--- ABOUT THIS EXERCISE ---
Pictures aside, each entry has to be returned exactly as it stands.

--- DATASET EXCERPTS ---
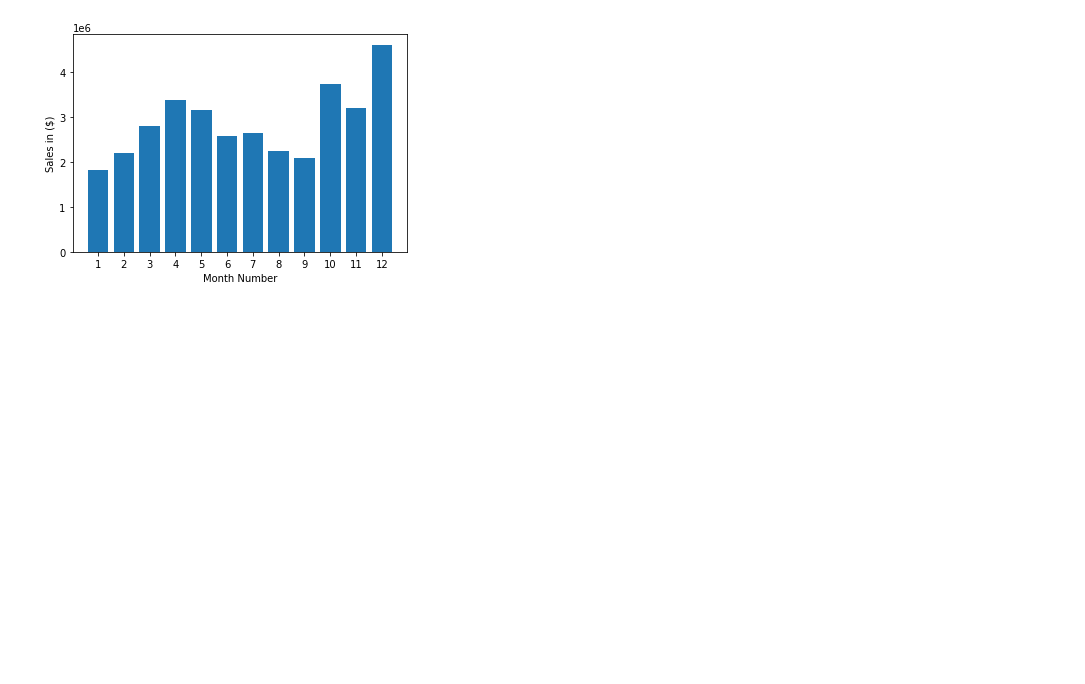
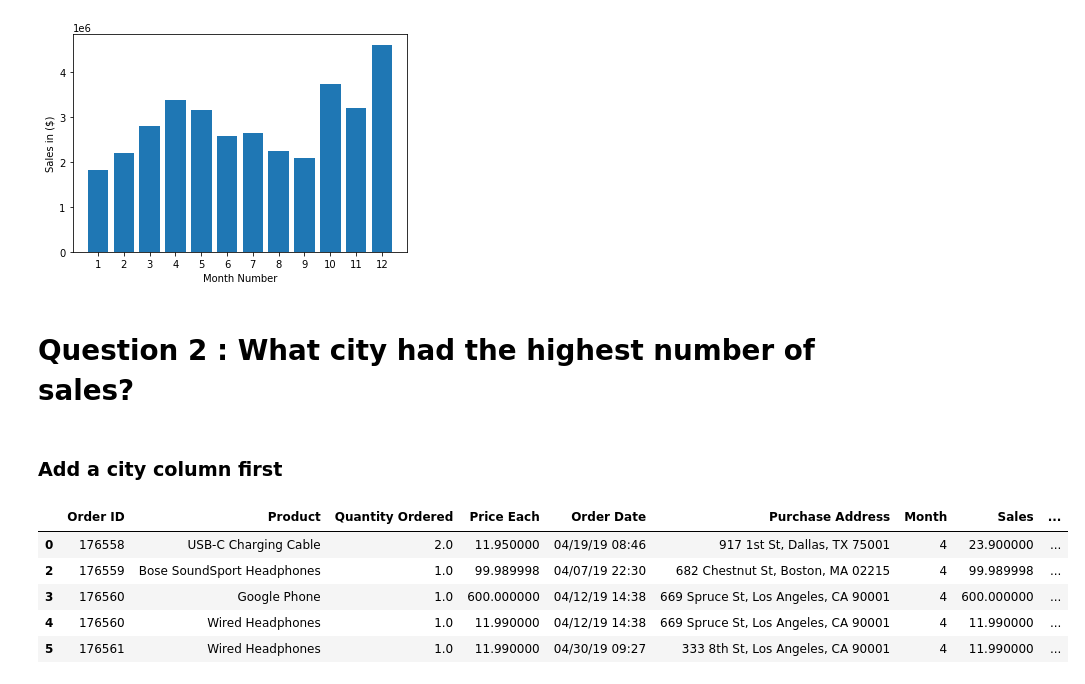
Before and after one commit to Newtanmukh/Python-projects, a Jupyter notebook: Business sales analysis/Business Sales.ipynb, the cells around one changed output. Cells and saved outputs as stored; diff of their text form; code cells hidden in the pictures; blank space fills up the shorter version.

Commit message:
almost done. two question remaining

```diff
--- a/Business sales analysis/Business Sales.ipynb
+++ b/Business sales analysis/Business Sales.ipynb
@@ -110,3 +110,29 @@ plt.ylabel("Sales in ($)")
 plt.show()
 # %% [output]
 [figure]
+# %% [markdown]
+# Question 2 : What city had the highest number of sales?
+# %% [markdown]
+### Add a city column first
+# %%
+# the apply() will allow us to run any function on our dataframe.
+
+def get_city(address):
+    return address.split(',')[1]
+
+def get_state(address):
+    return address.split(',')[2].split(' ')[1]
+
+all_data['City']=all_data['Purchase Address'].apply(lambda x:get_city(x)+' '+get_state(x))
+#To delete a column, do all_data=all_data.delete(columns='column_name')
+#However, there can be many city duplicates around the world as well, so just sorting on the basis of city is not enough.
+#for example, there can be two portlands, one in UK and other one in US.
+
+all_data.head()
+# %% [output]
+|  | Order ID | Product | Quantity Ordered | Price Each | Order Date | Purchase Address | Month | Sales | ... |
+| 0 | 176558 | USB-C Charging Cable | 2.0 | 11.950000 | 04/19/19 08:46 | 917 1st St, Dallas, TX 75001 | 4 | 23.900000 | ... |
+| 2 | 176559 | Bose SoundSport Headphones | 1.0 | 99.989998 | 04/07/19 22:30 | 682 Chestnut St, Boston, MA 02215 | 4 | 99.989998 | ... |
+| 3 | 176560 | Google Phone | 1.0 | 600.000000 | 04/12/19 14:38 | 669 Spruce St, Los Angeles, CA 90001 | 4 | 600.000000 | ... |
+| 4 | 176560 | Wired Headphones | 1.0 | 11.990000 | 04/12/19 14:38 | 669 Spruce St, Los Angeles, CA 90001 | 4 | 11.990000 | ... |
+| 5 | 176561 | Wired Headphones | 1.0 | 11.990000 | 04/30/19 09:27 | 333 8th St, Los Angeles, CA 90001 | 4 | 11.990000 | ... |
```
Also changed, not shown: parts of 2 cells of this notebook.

--- YOUR SOLUTION ---
Before and after one commit to Newtanmukh/Python-projects, a Jupyter notebook: Business sales analysis/Business Sales.ipynb, the cells around one changed output. Cells and saved outputs as stored; diff of their text form; code cells hidden in the pictures; blank space fills up the shorter version.

Commit message:
almost done. two question remaining

```diff
--- a/Business sales analysis/Business Sales.ipynb
+++ b/Business sales analysis/Business Sales.ipynb
@@ -110,3 +110,29 @@ plt.ylabel("Sales in ($)")
 plt.show()
 # %% [output]
 [figure]
+# %% [markdown]
+# Question 2 : What city had the highest number of sales?
+# %% [markdown]
+### Add a city column first
+# %%
+# the apply() will allow us to run any function on our dataframe.
+
+def get_city(address):
+    return address.split(',')[1]
+
+def get_state(address):
+    return address.split(',')[2].split(' ')[1]
+
+all_data['City']=all_data['Purchase Address'].apply(lambda x:get_city(x)+' '+get_state(x))
+#To delete a column, do all_data=all_data.delete(columns='column_name')
+#However, there can be many city duplicates around the world as well, so just sorting on the basis of city is not enough.
+#for example, there can be two portlands, one in UK and other one in US.
+
+all_data.head()
+# %% [output]
+|  | Order ID | Product | Quantity Ordered | Price Each | Order Date | Purchase Address | Month | Sales | ... |
+| 0 | 176558 | USB-C Charging Cable | 2.0 | 11.950000 | 04/19/19 08:46 | 917 1st St, Dallas, TX 75001 | 4 | 23.900000 | ... |
+| 2 | 176559 | Bose SoundSport Headphones | 1.0 | 99.989998 | 04/07/19 22:30 | 682 Chestnut St, Boston, MA 02215 | 4 | 99.989998 | ... |
+| 3 | 176560 | Google Phone | 1.0 | 600.000000 | 04/12/19 14:38 | 669 Spruce St, Los Angeles, CA 90001 | 4 | 600.000000 | ... |
+| 4 | 176560 | Wired Headphones | 1.0 | 11.990000 | 04/12/19 14:38 | 669 Spruce St, Los Angeles, CA 90001 | 4 | 11.990000 | ... |
+| 5 | 176561 | Wired Headphones | 1.0 | 11.990000 | 04/30/19 09:27 | 333 8th St, Los Angeles, CA 90001 | 4 | 11.990000 | ... |
```
Also changed, not shown: parts of 2 cells of this notebook.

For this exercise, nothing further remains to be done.